Time to Dance is overwhelmed by its history without exception, its prosaic dialogues and its colorless performances by the main actors
The explosion and popularity of dance performances on Indian television have encouraged choreographers to turn directors and present films that feature different forms of dance. We have had ABCD and Street dancer, and now It’s time to dance. Directed by Stanley Menino D’Costa, it mixes melodrama with ballroom dancing and Latin dance and the overused places of London with romance.
Rishabh works as a waiter and does flash mobs around London in the moonlight. He shares a neat and spacious top-floor apartment with his colleague Sadanand (Rajpal Yadav), who spares no time to proudly remember his home state, Uttar Pradesh.
Rishabh and Sadanand await tables at a restaurant and dance hall selected to host the qualifying round of the Great Bradford Ballroom and Latin Championship. Bradford, in the north of England, is about 270 miles from London where the film is set, but if one expects logic, continuity or finesse then look elsewhere.
It’s time to dance is a platform for Isabelle Kaif to show us her limited expressions and Sooraj Pancholi to show off her ripped torso. Fortunately, when asked to dance together, they feature a graceful and impressive shape.
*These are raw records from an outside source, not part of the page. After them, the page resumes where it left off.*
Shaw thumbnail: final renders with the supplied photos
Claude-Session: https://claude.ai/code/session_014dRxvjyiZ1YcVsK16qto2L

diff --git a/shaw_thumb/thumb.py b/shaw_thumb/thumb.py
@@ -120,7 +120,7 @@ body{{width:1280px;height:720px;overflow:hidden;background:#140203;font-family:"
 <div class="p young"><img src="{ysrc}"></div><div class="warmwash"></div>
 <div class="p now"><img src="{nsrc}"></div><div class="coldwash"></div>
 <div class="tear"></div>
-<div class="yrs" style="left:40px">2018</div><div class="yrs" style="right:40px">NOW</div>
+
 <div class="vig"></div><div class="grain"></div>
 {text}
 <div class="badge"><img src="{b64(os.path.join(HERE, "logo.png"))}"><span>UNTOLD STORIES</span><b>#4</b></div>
Kaif plays Isha, a dance teacher who, along with her sister Meher (Waluscha D’Souza), struggles to keep her mother’s dance academy open. A kind bank official, Navdeep Singh (Saqib Saleem) warns them against foreclosure while helping them out of their dilemma.
Isha has her hopes of winning the championships with her dance partner and defending champion William (Martin Rycroft). But an injury upsets his plans. Politics in the dance world also play a spoiling role.
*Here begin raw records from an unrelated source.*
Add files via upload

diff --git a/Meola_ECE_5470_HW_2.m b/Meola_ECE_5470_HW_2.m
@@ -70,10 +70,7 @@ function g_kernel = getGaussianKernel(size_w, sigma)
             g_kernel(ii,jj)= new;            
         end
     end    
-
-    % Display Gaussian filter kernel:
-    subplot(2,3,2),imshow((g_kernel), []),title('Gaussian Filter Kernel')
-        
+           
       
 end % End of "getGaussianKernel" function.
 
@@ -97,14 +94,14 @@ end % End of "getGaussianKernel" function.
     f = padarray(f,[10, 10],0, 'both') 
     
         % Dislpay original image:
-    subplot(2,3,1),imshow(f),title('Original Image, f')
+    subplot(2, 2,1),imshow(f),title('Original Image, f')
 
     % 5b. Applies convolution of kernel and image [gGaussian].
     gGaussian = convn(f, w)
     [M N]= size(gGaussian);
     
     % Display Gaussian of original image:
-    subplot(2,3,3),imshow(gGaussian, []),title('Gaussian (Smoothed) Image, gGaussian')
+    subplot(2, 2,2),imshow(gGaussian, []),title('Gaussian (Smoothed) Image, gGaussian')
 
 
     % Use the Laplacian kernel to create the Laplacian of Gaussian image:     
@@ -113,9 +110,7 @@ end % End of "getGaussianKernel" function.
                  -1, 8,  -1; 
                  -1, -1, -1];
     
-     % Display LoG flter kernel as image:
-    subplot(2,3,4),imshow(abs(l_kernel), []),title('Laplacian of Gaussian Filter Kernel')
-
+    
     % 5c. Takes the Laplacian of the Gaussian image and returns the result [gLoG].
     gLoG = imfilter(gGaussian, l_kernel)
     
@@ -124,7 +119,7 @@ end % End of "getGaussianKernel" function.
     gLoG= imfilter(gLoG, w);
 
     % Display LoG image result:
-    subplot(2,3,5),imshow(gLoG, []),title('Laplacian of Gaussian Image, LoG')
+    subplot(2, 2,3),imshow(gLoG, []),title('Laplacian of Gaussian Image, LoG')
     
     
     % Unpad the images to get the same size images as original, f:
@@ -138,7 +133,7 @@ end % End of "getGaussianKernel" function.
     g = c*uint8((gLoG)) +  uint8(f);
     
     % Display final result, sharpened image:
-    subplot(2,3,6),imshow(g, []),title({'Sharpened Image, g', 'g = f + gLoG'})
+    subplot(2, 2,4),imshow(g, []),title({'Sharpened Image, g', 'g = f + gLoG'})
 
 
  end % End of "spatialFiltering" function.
Rishabh, who loves to dance and has a thing for Isha, slips on like her knight in high-waisted sequined pants and puts on her dancing shoes. They fight against all odds to enter the competition. The Indian duo is an instant sensation. As the commentator puts it, “William and Jessica are in the lead and this is the first time that a couple of Indian rookies have had a remarkable retaliation.” The Indians have no names, the other nationalities of the dancers are also irrelevant.
The Dance Council, led by William’s ambitious and unscrupulous mother, Lady Cottenham (Natasha Powell) is not going to give in without an unfair fight. This gives Waluscha D’Souza another opportunity to be very nervous and restless.
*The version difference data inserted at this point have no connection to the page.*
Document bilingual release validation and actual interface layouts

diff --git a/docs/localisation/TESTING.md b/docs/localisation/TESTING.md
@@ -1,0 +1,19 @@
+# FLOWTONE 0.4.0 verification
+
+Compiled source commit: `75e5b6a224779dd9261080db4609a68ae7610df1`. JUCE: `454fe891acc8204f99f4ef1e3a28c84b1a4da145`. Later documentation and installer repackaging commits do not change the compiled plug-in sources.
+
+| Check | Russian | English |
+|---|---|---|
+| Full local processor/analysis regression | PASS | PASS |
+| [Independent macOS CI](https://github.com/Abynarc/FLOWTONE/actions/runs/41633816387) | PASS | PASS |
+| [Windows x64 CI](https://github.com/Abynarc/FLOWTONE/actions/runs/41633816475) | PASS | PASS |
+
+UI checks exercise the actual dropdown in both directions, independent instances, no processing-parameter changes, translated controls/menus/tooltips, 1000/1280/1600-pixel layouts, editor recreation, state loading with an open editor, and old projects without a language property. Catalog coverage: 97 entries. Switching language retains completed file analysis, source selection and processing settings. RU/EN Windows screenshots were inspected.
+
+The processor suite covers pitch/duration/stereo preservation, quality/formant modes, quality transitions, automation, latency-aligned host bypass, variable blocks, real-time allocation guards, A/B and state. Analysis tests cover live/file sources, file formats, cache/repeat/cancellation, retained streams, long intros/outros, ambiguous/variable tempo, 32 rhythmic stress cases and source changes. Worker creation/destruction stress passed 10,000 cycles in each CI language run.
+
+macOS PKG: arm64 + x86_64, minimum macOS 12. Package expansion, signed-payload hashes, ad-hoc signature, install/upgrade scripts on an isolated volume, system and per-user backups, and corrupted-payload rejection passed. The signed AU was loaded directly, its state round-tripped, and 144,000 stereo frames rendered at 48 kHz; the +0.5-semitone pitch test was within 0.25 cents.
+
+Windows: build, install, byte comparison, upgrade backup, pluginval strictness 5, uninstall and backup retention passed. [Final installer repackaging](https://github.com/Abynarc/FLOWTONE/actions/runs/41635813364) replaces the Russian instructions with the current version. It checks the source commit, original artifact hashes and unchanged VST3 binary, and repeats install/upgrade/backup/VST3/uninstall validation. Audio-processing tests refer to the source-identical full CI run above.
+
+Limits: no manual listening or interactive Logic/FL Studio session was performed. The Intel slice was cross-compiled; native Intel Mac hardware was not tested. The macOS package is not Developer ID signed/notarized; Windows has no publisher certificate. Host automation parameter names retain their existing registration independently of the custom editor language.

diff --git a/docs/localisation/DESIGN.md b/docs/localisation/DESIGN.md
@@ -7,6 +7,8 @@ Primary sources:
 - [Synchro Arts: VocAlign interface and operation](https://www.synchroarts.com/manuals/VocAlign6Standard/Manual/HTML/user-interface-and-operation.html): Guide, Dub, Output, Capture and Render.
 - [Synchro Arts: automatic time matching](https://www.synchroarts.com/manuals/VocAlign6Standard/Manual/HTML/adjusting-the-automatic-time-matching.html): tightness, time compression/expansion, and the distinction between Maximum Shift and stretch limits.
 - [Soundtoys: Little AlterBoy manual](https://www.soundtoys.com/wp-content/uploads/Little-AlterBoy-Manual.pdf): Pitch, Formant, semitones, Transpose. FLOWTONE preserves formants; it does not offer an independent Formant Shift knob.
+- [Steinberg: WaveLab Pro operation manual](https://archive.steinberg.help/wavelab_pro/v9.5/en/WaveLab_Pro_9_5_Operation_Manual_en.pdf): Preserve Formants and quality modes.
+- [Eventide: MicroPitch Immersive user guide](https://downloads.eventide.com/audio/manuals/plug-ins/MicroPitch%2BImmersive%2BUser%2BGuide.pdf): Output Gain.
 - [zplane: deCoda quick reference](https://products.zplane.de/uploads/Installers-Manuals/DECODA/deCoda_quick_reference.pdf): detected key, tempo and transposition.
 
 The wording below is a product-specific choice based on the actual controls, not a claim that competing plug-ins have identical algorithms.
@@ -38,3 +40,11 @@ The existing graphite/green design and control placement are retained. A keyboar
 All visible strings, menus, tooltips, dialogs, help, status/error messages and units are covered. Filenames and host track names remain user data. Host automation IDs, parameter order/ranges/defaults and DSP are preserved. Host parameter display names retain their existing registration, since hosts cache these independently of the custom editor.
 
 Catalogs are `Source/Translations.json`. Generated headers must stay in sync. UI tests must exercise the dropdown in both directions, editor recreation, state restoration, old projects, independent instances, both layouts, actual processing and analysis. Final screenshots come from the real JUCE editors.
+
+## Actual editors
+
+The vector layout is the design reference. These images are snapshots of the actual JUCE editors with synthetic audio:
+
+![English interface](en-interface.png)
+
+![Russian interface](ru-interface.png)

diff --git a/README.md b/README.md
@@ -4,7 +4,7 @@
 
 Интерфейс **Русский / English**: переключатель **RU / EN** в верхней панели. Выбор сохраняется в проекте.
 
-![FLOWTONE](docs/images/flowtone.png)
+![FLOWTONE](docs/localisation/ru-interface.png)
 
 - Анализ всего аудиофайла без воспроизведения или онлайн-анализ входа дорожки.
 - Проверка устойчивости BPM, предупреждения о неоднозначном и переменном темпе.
Throughout this drama about a dance competition, Isha is a downcast victim and Rishabh, who carries her own past problem, makes all the sacrifices.
Professional dancers and some expertly manipulated dance sequences provide a respite from history without exception, prosaic dialogue and colorless performances by the principals that only come to life by waltzing or doing rumba. Ballroom dancing and Latin dancing may not be common in India. It’s time to dance is a sincere attempt to showcase these elegant and energetic dance forms.
Time to Dance airs on Netflix India.